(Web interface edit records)
Segment Open
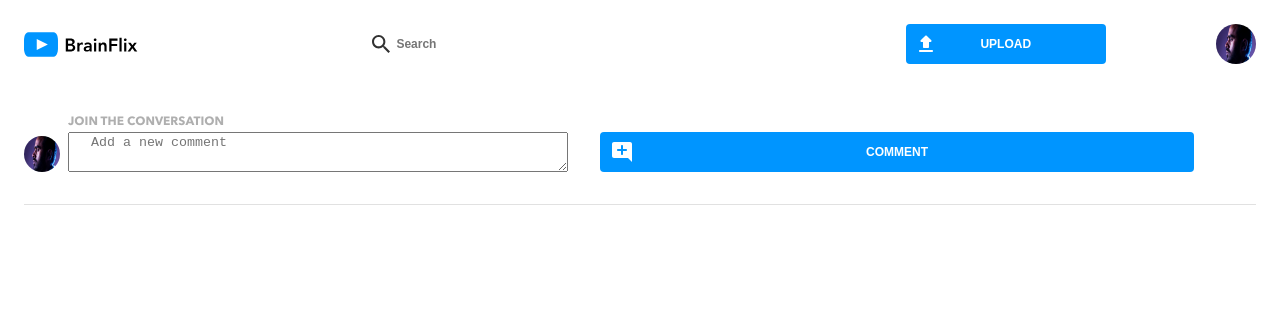
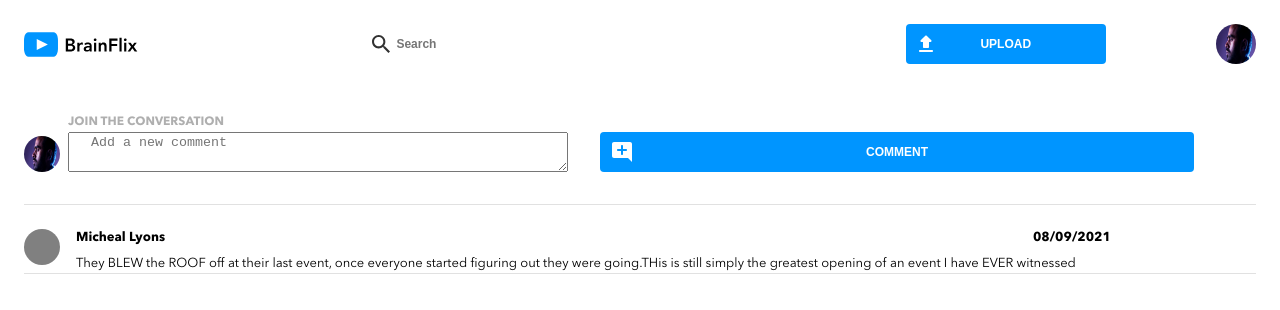
Before and after one commit to Keegs12/keegan-bond-brainflix, a React (Create React App) app: page / in a window 1280 px wide. Shown: the top 310 px of the page. Built offline with nearby package versions, Linux system fonts and the light colour scheme.

Commit message:
very basic comment structure, now realized how im going to implement each component, will have to revisit, but general styling and placement of information is there

```diff
--- a/src/App.js
+++ b/src/App.js
@@ -1,12 +1,15 @@
 import "./App.scss";
+
 import Header from "./components/Header/Header";
 import Form from "./components/Form/Form";
+import Comments from "./components/Comments/comments";
 
 function App() {
     return (
         <>
             <Header />
             <Form />
+            <Comments />
         </>
     );
 }
--- /dev/null
+++ b/src/components/Comments/Comments.scss
@@ -0,0 +1,35 @@
+@use "../../styles/partials/colors";
+@use "../../styles/partials/fonts";
+@use "../../styles/partials/responsive";
+@use "../../styles/partials/sizing";
+
+.comments-container {
+    display: flex;
+    &__avatar {
+        background-color: grey;
+        border-radius: 50%;
+        height: 36px;
+        width: 36px;
+        margin-right: 1rem;
+    }
+    &__content {
+        width: 84%;
+    }
+    &__name-date {
+        display: flex;
+        justify-content: space-between;
+        align-items: center;
+    }
+    &__name {
+        @include sizing.subheader;
+        margin: 0 0 0.5rem 0;
+    }
+    &__date {
+        @include sizing.subheader;
+        margin: 0 0 0.5rem 0;
+    }
+    &__paragraph {
+        @include sizing.body-copy;
+        margin: 0;
+    }
+}
--- /dev/null
+++ b/src/components/Comments/comments.js
@@ -0,0 +1,30 @@
+import React from "react";
+import "./Comments.scss";
+// import activeVideoInfo from "./data/video-details.json";
+// import videoInfo from "./data/videos.json";
+
+function Comments(props) {
+    return (
+        <section className="comments">
+            <div className="comments-container">
+                <div className="comments-container__avatar"></div>
+                <div className="comments-container__content">
+                    <div className="comments-container__name-date">
+                        <h3 className="comments-container__name">
+                            Micheal Lyons
+                        </h3>
+                        <p className="comments-container__date">08/09/2021</p>
+                    </div>
+                    <p className="comments-container__paragraph">
+                        They BLEW the ROOF off at their last event, once
+                        everyone started figuring out they were going.THis is
+                        still simply the greatest opening of an event I have
+                        EVER witnessed
+                    </p>
+                </div>
+            </div>
+        </section>
+    );
+}
+
+export default Comments;
```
Segment Closed
**Assigned task**
In the entries above, find each line with the string "from" and copy it.

**Response below**
 import Header from "./components/Header/Header";
 import Form from "./components/Form/Form";
+import Comments from "./components/Comments/comments";
+import React from "react";
+// import activeVideoInfo from "./data/video-details.json";
+// import videoInfo from "./data/videos.json";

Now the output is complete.